War's Wounded Find Guidance in Aftermath
Saturday, March 29, 2008
Capt. Darrick Gutting is the friendliest guy in Ward 57.
The bald-headed, 40-year-old Pennsylvanian roams the halls, engaging passersby -- soldiers and medical staff -- in conversations that are equal parts jive and heartfelt concern.
"Sorry, man, but this is part of being a chaplain, too," Gutting said after talking with a male nurse for 10 minutes about a favorite hunting store in West Virginia. "You gotta let the people know that you care."
Gutting is one of 10 military chaplains in the pastoral care department at Walter Reed Army Medical Center. They come from Catholic, Baptist, Methodist, Charismatic and evangelical churches. There is also a rabbi on contract and two volunteer Muslim and Hindu clerics.
The chaplains at Walter Reed provide spiritual advice and a listening ear to soldiers, staff and families. They also guide many amputee soldiers through the difficult process of coming to terms with a new reality.
As of Feb. 29, the most recent date available, 705 amputees from Iraq and Afghanistan had been treated in Army facilities, including 555 at Walter Reed, according to a Walter Reed spokeswoman. There are about 150 amputee patients in some stage of healing and rehabilitation at Walter Reed. Regardless of religious or cultural background, many of them wake up at some point and ask very similar questions: Why? Why did this happen to me?

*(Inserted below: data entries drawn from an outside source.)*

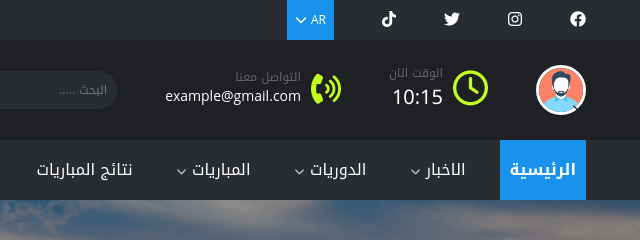
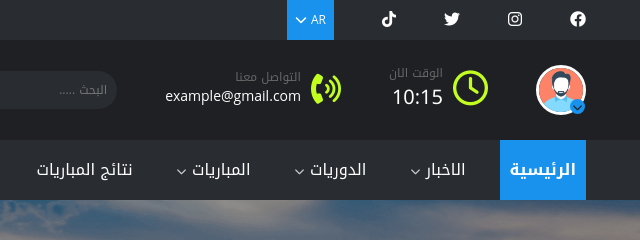
Before and after one commit to yazanmasarweh/sport, a plain HTML site: page index.html in a window 1280 px wide. Shown: the top 240 px of the page, 604-1244 px from the left. Drawn offline with nearby package versions, Linux system fonts and the light colour scheme.

Commit message:
Update style.css

```diff
--- a/assets/style.css
+++ b/assets/style.css
@@ -59,7 +59,7 @@ input[type="search"]::-webkit-search-results-decoration {
 /*  عناصر تاخذ الون الثنوي ك خلفية*/
 .contact-footer form button,.carouse-club .carousel-item::before,.line,.hamburger,.item-slider ul li a:hover,
 .nav-box li.active,.btn-show:hover,.hamburger,.last-news-slide .tag-type,.tag-card,.navigation ul li a,
-.nav-top .language-nav,.dropdown-item:active,.img-user span.user-info .list-group-item:hover,.user-info .list-group-item:active{
+.nav-top .language-nav,.dropdown-item:active,.img-user span,.user-info .list-group-item:hover,.user-info .list-group-item:active{
     background-color: var(--colorThree);
 }
 /*  عناصر تاخذ الون الثنوي ك نص*/
```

"As chaplains, we are not peddlers of religion," said Col. Charles Howell, senior chaplain at Walter Reed and a 52-year-old Mississippi native. "We allow them to ask the questions and then show them a host of answers out there."

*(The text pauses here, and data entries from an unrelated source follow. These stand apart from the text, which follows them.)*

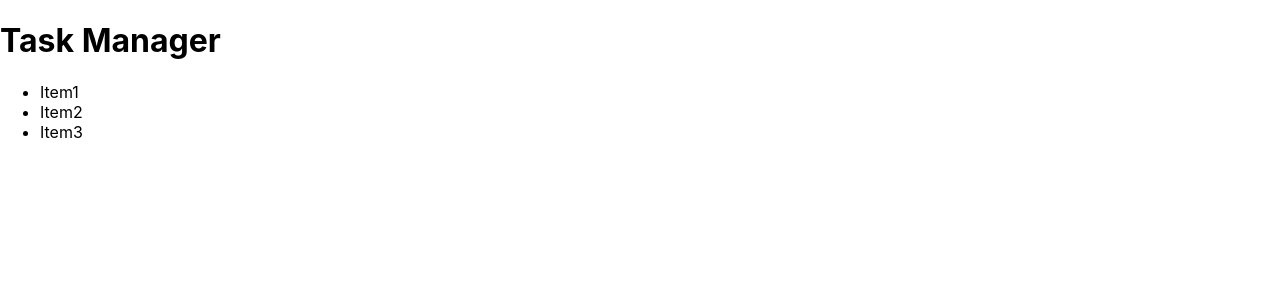
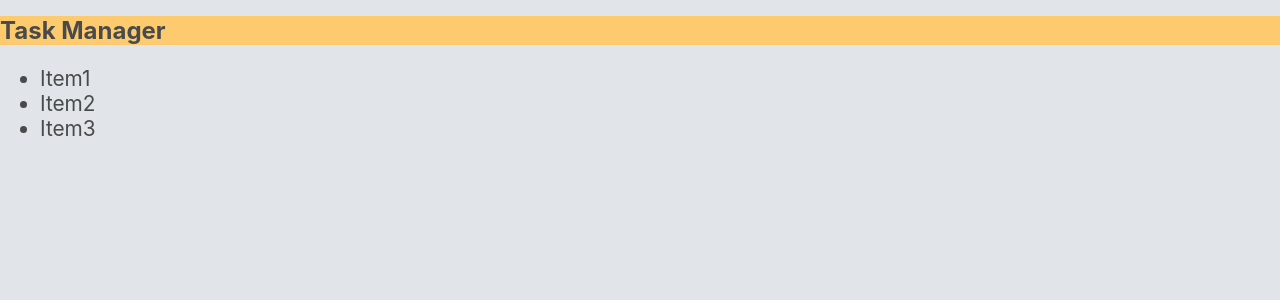
Before and after one commit to michael-ryk/task-manager, a React (Create React App) app: page / in a window 1280 px wide. Shown: the top 300 px of the page. Built offline with nearby package versions, Linux system fonts and the light colour scheme.

Commit message:
Add styles to CSS

```diff
--- a/public/styles.css
+++ b/public/styles.css
@@ -0,0 +1,15 @@
+body {
+    background-color: #e1e5ea;
+    align-items: left;
+    color: hsl(198, 1%, 29%);
+    font-family: "Architects Daughter", cursive;
+    text-align: left;
+    font-size: 130%;
+}
+
+h1 {
+    background-color: #fdcb6e;
+    font-size: 1.5rem;
+}
+
+/* Colors pallete: #faf3f3 #e1e5ea #a7bbc7 #da7f8f */
```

The chaplains face a range of emotions among the amputees: anger, sadness, fear and joy, or some mixture thereof, Howell said. Some soldiers become angry at God, or the Army, he said. Others go straight to gratitude and happiness that they are alive at all.

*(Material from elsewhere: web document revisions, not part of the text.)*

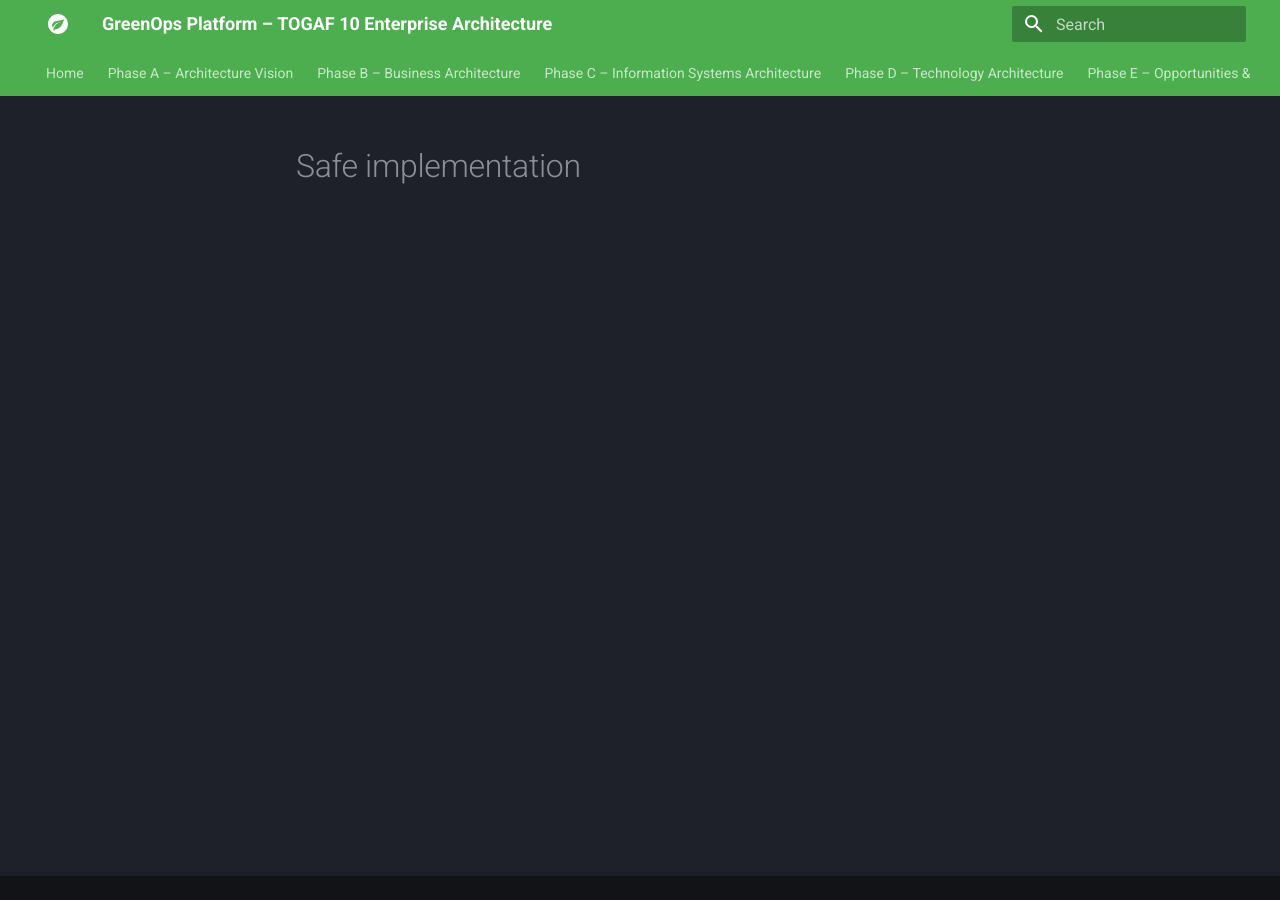
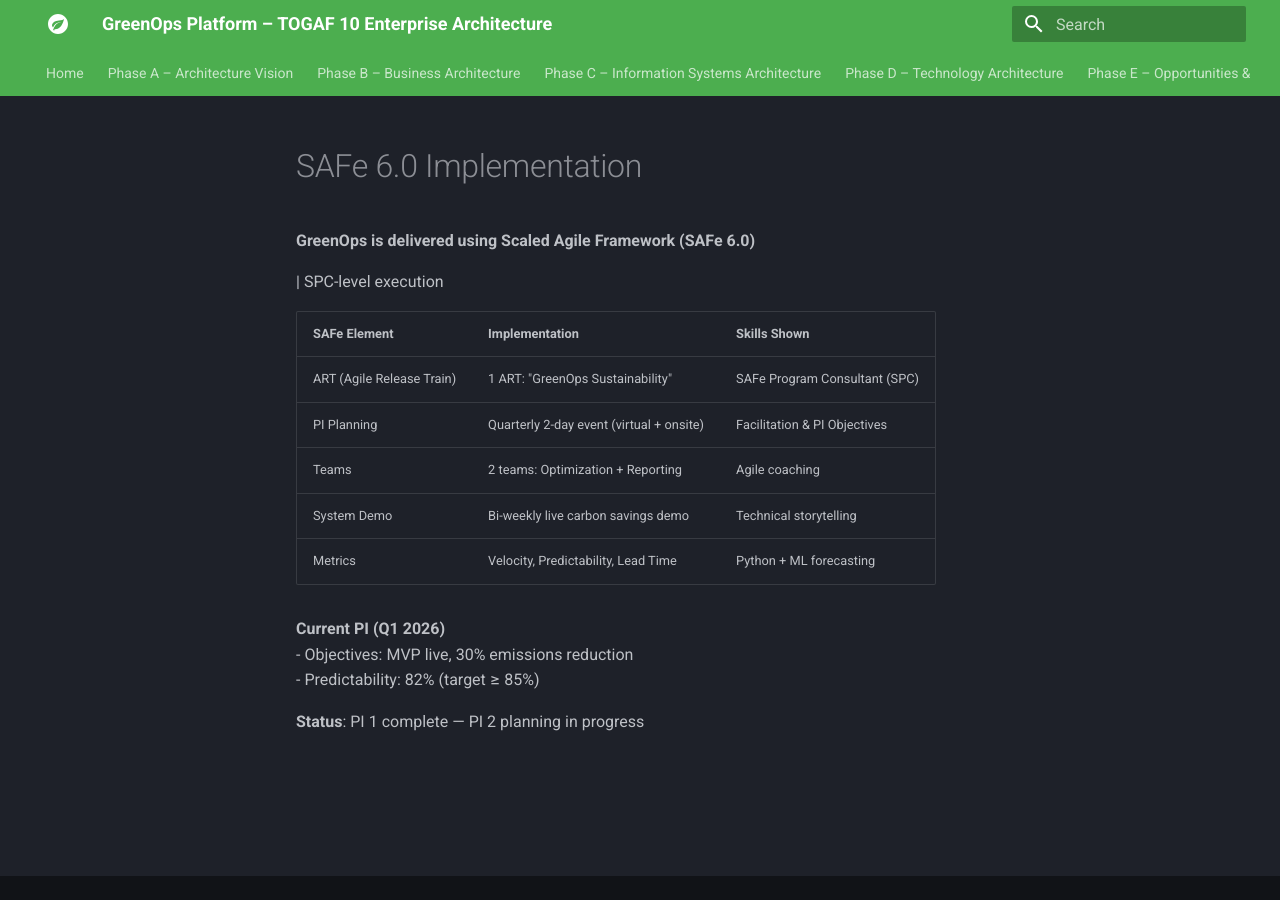
Before and after one commit to raosiddharthp/GreenOps-Platform-Carbon-Aware-Cloud-Cost-Sustainability-Optimizer, an MkDocs documentation site: the page built from docs/metrics-dashboard/safe-implementation.md, in a window 1280 px wide. Built offline with MkDocs 1.6.1 and Material for MkDocs 9.7.7, drawn with Linux system fonts in a browser that asks for light colours.

Commit message:
Update safe-implementation.md

```diff
--- a/docs/metrics-dashboard/safe-implementation.md
+++ b/docs/metrics-dashboard/safe-implementation.md
@@ -1 +1,19 @@
-404: Not Found
+# SAFe 6.0 Implementation
+
+**GreenOps is delivered using Scaled Agile Framework (SAFe 6.0)**
+
+| SPC-level execution
+
+| SAFe Element           | Implementation                         | Skills Shown                     |
+|------------------------|----------------------------------------|----------------------------------|
+| ART (Agile Release Train) | 1 ART: "GreenOps Sustainability"     | SAFe Program Consultant (SPC)    |
+| PI Planning            | Quarterly 2-day event (virtual + onsite) | Facilitation & PI Objectives     |
+| Teams                  | 2 teams: Optimization + Reporting      | Agile coaching                   |
+| System Demo           | Bi-weekly live carbon savings demo     | Technical storytelling           |
+| Metrics                | Velocity, Predictability, Lead Time    | Python + ML forecasting          |
+
+**Current PI (Q1 2026)**
+- Objectives: MVP live, 30% emissions reduction
+- Predictability: 82% (target ≥ 85%)
+
+**Status**: PI 1 complete — PI 2 planning in progress
```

"Everyone has a pretty good idea of what they project their life to be," Howell said, "but when you wake up with an injury that leads to amputation, you begin to realize things aren't going to happen the way you thought."
The chaplains help them transition, mentally and spiritually, back to some form of active duty or civilian life. About 40 percent of them want to go back to active duty; 14 percent actually do, Howell said.
"They are trying to adapt to the phantom children they might never have, or that phantom job they might never have, or that phantom future that has now been canceled or changed," Howell said.
When Cpl. Jeffrey Reffner, 25, approached in his wheelchair, Gutting greeted him like a long-lost friend. The stubble on Reffner's face and his shaggy hairstyle indicated that he had been here awhile.